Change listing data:
--- START ---
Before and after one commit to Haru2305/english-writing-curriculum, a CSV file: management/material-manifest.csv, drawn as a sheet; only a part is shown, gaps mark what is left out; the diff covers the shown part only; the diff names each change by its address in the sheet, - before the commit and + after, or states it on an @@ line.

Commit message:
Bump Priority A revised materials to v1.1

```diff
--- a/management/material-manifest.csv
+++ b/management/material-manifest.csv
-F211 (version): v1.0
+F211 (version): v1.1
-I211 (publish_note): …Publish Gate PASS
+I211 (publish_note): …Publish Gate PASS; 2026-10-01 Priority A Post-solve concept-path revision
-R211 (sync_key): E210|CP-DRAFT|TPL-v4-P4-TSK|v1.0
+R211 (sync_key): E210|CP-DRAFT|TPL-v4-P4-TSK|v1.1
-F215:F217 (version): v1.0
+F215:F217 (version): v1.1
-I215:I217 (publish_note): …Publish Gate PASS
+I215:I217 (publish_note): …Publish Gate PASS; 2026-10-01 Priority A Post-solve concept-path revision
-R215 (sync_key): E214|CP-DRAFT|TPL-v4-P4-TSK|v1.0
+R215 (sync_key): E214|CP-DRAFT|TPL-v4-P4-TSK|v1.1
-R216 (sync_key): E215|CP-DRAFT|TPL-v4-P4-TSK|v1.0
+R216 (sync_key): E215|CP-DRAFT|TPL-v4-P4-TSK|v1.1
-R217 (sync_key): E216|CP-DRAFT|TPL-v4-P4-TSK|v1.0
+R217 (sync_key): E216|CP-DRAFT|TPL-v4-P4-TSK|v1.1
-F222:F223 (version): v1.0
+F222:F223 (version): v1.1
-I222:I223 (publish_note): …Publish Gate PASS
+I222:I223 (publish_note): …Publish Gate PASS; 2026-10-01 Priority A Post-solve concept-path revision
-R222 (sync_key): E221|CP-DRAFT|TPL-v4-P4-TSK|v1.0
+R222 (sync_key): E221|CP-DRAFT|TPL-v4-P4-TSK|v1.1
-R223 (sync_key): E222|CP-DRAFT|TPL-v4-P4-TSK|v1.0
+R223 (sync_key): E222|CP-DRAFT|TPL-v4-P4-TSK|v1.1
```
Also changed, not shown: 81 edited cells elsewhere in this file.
--- END ---
• TASK DIRECTIONS:
Filter the records for lines holding the string "revision". Copy each one.

• EXERCISE OUTPUT:
+I211 (publish_note): …Publish Gate PASS; 2026-10-01 Priority A Post-solve concept-path revision
+I215:I217 (publish_note): …Publish Gate PASS; 2026-10-01 Priority A Post-solve concept-path revision
+I222:I223 (publish_note): …Publish Gate PASS; 2026-10-01 Priority A Post-solve concept-path revision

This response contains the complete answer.